WORK TO COMPLETE: Copy out every line of the records where the string "base" occurs.

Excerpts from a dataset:

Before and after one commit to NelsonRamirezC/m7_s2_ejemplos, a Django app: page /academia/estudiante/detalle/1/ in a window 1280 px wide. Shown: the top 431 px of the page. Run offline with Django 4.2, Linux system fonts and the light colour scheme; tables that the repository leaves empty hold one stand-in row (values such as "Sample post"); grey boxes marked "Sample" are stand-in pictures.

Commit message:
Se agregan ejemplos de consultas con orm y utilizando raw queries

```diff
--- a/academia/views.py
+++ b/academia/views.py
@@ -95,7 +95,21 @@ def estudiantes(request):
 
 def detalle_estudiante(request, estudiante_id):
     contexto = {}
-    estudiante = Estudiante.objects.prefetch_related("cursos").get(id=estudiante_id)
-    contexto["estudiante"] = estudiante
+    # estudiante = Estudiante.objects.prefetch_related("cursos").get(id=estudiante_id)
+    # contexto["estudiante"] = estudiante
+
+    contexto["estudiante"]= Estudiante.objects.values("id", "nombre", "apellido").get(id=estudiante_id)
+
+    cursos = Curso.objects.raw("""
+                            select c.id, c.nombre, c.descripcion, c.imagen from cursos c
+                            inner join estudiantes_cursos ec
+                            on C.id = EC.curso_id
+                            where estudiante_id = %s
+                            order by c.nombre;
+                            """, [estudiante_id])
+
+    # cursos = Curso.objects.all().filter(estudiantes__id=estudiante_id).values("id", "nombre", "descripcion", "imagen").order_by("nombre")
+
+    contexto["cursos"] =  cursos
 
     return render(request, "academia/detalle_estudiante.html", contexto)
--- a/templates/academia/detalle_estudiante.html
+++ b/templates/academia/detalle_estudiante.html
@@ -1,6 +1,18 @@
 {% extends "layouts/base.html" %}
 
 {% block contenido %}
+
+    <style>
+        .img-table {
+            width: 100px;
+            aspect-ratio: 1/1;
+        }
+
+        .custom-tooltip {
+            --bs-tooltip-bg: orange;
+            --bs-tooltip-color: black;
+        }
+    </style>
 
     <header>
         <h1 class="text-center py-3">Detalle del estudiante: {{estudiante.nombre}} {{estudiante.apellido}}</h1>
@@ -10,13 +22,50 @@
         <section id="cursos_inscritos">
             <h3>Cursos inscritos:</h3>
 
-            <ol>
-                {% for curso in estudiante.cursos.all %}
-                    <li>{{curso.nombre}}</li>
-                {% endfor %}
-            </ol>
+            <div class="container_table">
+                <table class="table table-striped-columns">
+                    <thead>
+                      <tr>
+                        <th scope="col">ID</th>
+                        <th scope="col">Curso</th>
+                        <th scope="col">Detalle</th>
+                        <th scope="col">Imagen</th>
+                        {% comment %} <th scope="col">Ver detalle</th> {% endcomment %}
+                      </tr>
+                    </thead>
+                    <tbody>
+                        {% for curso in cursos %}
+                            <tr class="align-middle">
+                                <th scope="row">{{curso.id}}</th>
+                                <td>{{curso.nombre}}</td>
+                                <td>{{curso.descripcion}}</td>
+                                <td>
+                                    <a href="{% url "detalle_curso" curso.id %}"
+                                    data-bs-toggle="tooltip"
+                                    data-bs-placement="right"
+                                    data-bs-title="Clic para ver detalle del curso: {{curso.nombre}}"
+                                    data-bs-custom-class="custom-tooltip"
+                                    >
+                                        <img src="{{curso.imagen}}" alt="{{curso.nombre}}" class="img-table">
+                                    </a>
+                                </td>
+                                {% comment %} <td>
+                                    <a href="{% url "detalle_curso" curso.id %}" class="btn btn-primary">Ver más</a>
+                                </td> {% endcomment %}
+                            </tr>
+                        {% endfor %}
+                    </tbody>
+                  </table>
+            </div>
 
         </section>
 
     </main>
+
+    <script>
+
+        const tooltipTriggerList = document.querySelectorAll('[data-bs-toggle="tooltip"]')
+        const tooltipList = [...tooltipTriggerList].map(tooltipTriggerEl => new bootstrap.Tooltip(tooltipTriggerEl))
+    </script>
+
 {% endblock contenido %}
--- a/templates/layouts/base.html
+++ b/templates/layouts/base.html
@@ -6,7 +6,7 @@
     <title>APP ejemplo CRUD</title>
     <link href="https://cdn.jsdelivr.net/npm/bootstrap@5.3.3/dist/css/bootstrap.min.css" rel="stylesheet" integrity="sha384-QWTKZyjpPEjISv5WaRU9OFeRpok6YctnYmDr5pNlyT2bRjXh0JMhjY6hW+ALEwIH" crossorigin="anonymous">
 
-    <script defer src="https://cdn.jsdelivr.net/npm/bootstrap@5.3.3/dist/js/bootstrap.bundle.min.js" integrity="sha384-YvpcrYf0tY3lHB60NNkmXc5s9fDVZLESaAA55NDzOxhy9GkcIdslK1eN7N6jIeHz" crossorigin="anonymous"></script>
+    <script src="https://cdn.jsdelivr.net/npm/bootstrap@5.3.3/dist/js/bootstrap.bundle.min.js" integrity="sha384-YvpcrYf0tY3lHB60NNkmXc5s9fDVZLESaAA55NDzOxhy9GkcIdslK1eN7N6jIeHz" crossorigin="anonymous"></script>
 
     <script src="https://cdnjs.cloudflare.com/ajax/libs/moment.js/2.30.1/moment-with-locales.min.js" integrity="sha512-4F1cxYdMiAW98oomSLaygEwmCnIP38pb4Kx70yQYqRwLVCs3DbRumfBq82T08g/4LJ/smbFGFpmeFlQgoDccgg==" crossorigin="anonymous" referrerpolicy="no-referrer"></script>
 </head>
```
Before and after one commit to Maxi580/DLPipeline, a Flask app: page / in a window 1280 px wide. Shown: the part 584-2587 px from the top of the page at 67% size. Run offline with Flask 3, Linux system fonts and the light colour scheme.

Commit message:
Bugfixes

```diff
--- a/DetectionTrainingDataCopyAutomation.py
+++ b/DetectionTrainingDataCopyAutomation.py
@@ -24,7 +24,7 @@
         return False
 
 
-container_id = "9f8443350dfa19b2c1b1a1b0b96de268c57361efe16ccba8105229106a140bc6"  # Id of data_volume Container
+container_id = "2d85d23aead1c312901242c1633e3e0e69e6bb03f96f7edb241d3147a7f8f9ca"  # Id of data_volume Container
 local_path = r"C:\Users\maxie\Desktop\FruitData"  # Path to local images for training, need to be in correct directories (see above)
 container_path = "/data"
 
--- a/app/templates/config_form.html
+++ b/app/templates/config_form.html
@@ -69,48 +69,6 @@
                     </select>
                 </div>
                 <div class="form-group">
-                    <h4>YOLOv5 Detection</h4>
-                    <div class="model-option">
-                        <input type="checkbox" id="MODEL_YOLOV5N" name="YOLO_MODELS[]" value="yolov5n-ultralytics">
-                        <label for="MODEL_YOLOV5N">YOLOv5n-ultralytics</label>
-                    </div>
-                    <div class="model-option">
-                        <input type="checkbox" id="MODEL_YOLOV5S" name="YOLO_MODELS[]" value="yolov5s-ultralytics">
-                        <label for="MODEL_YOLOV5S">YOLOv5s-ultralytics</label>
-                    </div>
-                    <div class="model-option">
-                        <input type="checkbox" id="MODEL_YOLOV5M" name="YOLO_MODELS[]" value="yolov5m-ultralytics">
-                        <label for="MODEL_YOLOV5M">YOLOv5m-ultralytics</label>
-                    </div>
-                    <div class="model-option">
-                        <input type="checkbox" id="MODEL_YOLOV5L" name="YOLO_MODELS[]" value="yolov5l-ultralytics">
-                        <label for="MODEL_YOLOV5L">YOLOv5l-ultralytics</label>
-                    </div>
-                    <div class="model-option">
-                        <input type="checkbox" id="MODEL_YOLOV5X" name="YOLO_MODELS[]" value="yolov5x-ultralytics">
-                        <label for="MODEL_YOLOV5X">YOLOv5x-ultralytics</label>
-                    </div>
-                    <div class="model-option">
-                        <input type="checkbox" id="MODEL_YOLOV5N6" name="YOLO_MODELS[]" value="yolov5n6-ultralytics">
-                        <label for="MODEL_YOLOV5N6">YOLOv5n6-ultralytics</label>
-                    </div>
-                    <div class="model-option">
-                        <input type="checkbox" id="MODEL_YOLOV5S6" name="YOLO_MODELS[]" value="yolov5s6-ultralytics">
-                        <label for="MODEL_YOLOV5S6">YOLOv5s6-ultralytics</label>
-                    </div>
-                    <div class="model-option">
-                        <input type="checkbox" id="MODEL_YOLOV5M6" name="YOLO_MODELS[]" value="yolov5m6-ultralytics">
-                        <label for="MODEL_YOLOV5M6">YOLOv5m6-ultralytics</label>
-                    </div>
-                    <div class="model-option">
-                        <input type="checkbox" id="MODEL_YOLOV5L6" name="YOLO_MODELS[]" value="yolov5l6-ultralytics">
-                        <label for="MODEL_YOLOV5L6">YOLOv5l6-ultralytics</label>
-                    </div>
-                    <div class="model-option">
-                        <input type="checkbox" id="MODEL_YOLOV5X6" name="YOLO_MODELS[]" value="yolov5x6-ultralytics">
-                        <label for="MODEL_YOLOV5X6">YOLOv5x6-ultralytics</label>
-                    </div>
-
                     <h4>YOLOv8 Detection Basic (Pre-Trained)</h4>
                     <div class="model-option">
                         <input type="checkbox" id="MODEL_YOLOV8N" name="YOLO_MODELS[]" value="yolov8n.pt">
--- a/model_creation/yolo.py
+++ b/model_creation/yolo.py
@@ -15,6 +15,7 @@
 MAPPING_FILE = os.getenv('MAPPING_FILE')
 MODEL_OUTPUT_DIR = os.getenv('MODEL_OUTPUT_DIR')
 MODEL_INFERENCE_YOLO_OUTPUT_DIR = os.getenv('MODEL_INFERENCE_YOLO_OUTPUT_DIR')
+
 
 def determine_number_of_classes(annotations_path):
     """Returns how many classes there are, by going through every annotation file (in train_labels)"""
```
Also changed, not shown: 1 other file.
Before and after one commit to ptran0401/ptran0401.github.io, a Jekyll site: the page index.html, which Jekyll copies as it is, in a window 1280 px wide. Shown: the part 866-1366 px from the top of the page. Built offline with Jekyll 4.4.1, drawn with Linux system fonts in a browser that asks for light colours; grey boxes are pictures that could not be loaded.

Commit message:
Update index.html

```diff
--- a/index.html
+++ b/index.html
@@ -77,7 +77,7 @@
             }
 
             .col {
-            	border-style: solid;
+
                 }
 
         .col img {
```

TASK SOLUTION:
 {% extends "layouts/base.html" %}
--- a/templates/layouts/base.html
+++ b/templates/layouts/base.html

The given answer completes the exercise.